__YOUR OBJECTIVE__. Write out the listing again, exactly as it appears below.

__DATA EXTRACT__.
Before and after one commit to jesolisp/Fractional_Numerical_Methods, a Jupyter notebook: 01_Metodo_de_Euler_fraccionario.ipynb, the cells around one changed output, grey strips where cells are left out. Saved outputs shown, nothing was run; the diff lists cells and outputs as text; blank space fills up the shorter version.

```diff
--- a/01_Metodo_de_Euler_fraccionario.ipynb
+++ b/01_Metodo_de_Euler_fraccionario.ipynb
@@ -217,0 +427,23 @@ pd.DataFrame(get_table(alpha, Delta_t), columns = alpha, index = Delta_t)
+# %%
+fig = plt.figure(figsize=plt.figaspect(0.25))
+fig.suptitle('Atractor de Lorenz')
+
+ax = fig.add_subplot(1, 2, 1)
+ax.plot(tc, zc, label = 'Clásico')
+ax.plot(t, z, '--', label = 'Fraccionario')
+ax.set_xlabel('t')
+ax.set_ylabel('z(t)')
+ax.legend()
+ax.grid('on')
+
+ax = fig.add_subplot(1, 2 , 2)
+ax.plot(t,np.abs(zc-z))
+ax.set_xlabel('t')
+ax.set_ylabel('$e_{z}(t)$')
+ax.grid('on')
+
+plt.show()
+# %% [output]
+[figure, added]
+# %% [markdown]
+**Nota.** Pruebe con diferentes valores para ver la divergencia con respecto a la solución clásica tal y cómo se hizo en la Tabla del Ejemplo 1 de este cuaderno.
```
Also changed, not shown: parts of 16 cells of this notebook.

__ANSWER TO THIS EXERCISE__.
Before and after one commit to jesolisp/Fractional_Numerical_Methods, a Jupyter notebook: 01_Metodo_de_Euler_fraccionario.ipynb, the cells around one changed output, grey strips where cells are left out. Saved outputs shown, nothing was run; the diff lists cells and outputs as text; blank space fills up the shorter version.

```diff
--- a/01_Metodo_de_Euler_fraccionario.ipynb
+++ b/01_Metodo_de_Euler_fraccionario.ipynb
@@ -217,0 +427,23 @@ pd.DataFrame(get_table(alpha, Delta_t), columns = alpha, index = Delta_t)
+# %%
+fig = plt.figure(figsize=plt.figaspect(0.25))
+fig.suptitle('Atractor de Lorenz')
+
+ax = fig.add_subplot(1, 2, 1)
+ax.plot(tc, zc, label = 'Clásico')
+ax.plot(t, z, '--', label = 'Fraccionario')
+ax.set_xlabel('t')
+ax.set_ylabel('z(t)')
+ax.legend()
+ax.grid('on')
+
+ax = fig.add_subplot(1, 2 , 2)
+ax.plot(t,np.abs(zc-z))
+ax.set_xlabel('t')
+ax.set_ylabel('$e_{z}(t)$')
+ax.grid('on')
+
+plt.show()
+# %% [output]
+[figure, added]
+# %% [markdown]
+**Nota.** Pruebe con diferentes valores para ver la divergencia con respecto a la solución clásica tal y cómo se hizo en la Tabla del Ejemplo 1 de este cuaderno.
```
Also changed, not shown: parts of 16 cells of this notebook.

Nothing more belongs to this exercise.